As tensions between the US and its trading partners start to hit economic activity worldwide, the International Monetary Fund (IMF) has said the global economy is now expected to grow at 3.7 per cent this year and next year — down 0.2 percentage points from an earlier forecast.
In its latest World Economic Outlook – a report published each year in April and October – the IMF has also revised downwards its 2018 and 2019 growth projections for the vast majority of the 23 countries of emerging Europe. Only Bosnia and Herzegovina, Kosovo, Macedonia, Serbia, Slovakia and Azerbaijan are now expected to see higher growth in 2019 than they experienced in 2017.

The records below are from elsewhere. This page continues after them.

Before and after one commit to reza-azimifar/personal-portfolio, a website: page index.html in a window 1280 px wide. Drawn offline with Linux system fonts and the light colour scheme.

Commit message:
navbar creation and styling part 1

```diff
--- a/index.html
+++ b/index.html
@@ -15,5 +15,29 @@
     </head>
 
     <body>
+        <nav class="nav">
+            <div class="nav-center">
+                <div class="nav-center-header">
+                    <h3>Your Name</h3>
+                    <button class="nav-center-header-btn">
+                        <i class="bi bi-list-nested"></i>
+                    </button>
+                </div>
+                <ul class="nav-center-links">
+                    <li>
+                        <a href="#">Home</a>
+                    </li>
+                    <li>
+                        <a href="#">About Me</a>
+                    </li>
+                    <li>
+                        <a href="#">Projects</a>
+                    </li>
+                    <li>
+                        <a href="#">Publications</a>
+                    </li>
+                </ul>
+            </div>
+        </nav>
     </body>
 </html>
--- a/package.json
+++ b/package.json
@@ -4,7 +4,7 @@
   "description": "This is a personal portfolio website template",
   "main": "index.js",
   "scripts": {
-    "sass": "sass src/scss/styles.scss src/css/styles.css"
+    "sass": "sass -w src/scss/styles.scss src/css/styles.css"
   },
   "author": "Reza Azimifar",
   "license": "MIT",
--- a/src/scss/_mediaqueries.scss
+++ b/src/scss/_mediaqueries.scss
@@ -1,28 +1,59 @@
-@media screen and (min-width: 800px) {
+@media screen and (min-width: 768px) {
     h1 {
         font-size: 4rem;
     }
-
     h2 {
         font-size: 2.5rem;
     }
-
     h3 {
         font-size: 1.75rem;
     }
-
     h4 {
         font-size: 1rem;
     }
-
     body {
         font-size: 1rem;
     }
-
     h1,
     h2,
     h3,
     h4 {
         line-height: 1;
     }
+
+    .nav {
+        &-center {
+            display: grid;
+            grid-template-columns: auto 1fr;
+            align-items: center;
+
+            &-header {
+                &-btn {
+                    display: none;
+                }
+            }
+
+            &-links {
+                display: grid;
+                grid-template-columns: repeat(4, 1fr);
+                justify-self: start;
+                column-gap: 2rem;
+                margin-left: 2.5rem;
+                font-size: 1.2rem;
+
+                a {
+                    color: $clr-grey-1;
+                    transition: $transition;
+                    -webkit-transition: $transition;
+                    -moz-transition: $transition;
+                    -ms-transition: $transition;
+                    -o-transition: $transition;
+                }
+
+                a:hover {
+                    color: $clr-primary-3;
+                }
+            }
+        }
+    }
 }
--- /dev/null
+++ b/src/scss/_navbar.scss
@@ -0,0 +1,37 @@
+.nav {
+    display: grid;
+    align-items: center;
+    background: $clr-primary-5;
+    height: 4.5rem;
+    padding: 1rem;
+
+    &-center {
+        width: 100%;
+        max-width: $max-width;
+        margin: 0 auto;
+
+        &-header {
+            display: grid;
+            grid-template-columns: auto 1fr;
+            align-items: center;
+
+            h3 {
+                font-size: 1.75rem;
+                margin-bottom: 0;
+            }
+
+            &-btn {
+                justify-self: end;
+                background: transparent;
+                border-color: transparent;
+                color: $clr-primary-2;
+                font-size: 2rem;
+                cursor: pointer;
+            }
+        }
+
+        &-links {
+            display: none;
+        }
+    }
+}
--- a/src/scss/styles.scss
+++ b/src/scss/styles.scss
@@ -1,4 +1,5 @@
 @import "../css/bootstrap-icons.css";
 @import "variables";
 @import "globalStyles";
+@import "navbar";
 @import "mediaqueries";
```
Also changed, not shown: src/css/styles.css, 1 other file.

Romania, which recorded the emerging European region’s (and indeed EU’s) highest rate of growth in 2017, 6.9 per cent is now predicted to be overtaken by Poland in 2018. The IMF has revised Romania’s growth prediction down to four per cent for 2018, and 3.4 per cent in 2019. Poland’s economy is forecast to grow by a slightly slower 4.4 per cent in 2018 (down from 4.6 per cent in 2017), before slowing even further to 3.5 per cent in 2019. The report identifies demographic issues – and the subsequent shortage of labour – as a problem for further Polish growth.

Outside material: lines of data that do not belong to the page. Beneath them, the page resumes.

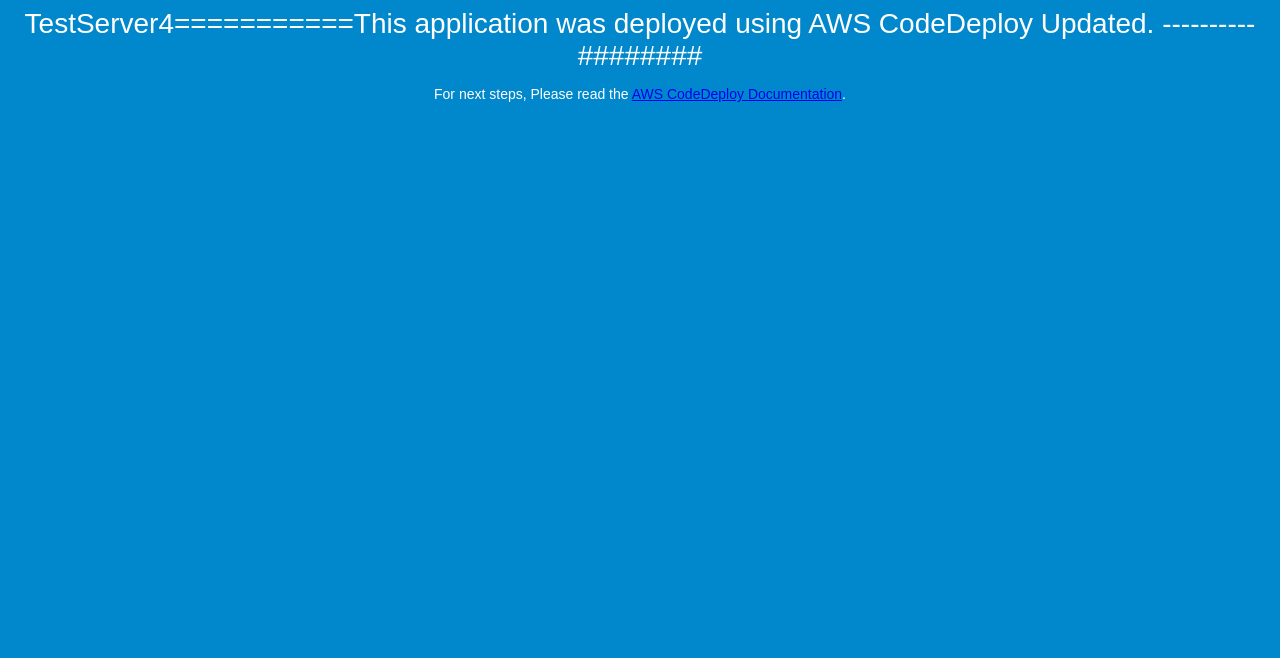
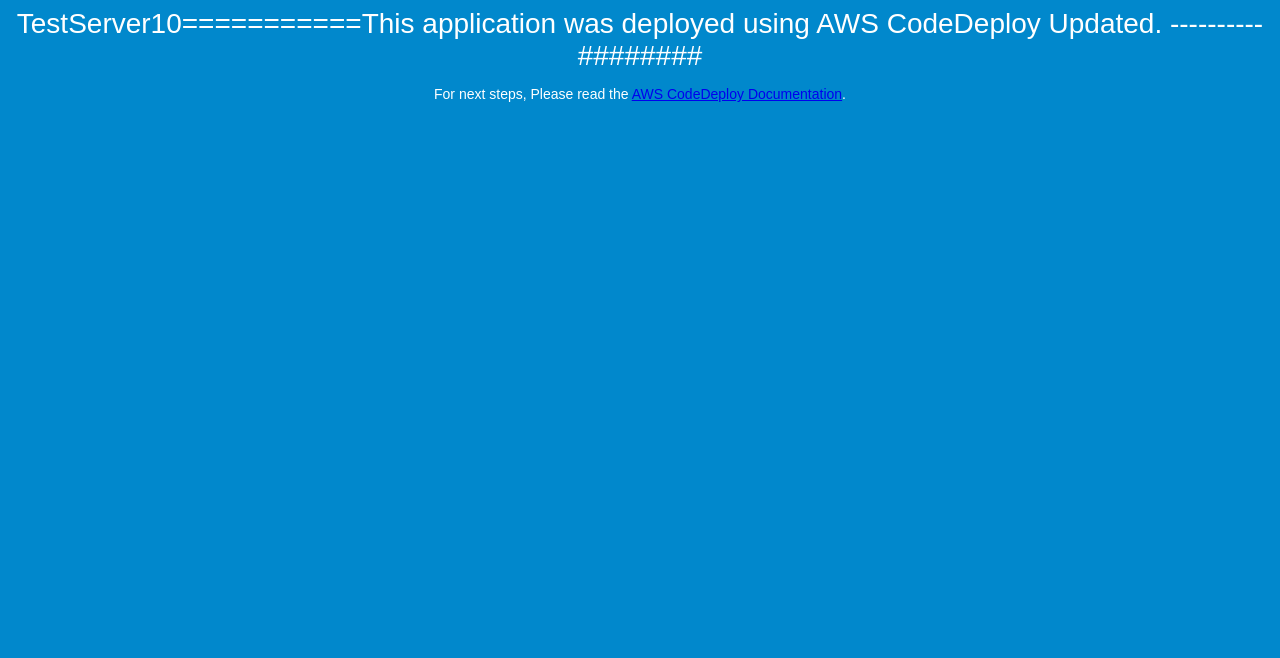
Before and after one commit to raghavvidya/codedeploy, a plain HTML site: page index.html in a window 1280 px wide. Shown: the part 142-800 px from the top of the page. Drawn offline with Linux system fonts and the light colour scheme.

Commit message:
Update index.html

```diff
--- a/index.html
+++ b/index.html
@@ -27,7 +27,7 @@
 <body>
   <div align="center">
     <h1>Congratulations</h1>
-    <h2>TestServer4===========This application was deployed using AWS CodeDeploy Updated. ----------######## </h2>
+    <h2>TestServer10===========This application was deployed using AWS CodeDeploy Updated. ----------######## </h2>
     <p>For next steps, Please read the <a href="http://aws.amazon.com/documentation/codedeploy">AWS CodeDeploy Documentation</a>.</p>
   </div>
 </body>
```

“Romania’s economy grew at a robust 6.9 per cent in 2017 on fiscal stimulus and strong external demand,” reads the report. “Growth is expected to decline to 4 per cent in 2018 and further to 3.4 per cent in 2019 (1.1 and 0.1 percentage points lower than in the April 2018 WEO) as the stimulus moderates. Poland is in a strong cyclical upswing, with growth projected at 4.4 per cent in 2018 (revised up by 0.3 percentage point since the April 2018 WEO, reflecting stronger-than-expected investment growth), though it is expected to moderate to 3.5 per cent in 2019 and 2.8 per cent in the medium term, held back by adverse demographics and structural bottlenecks.”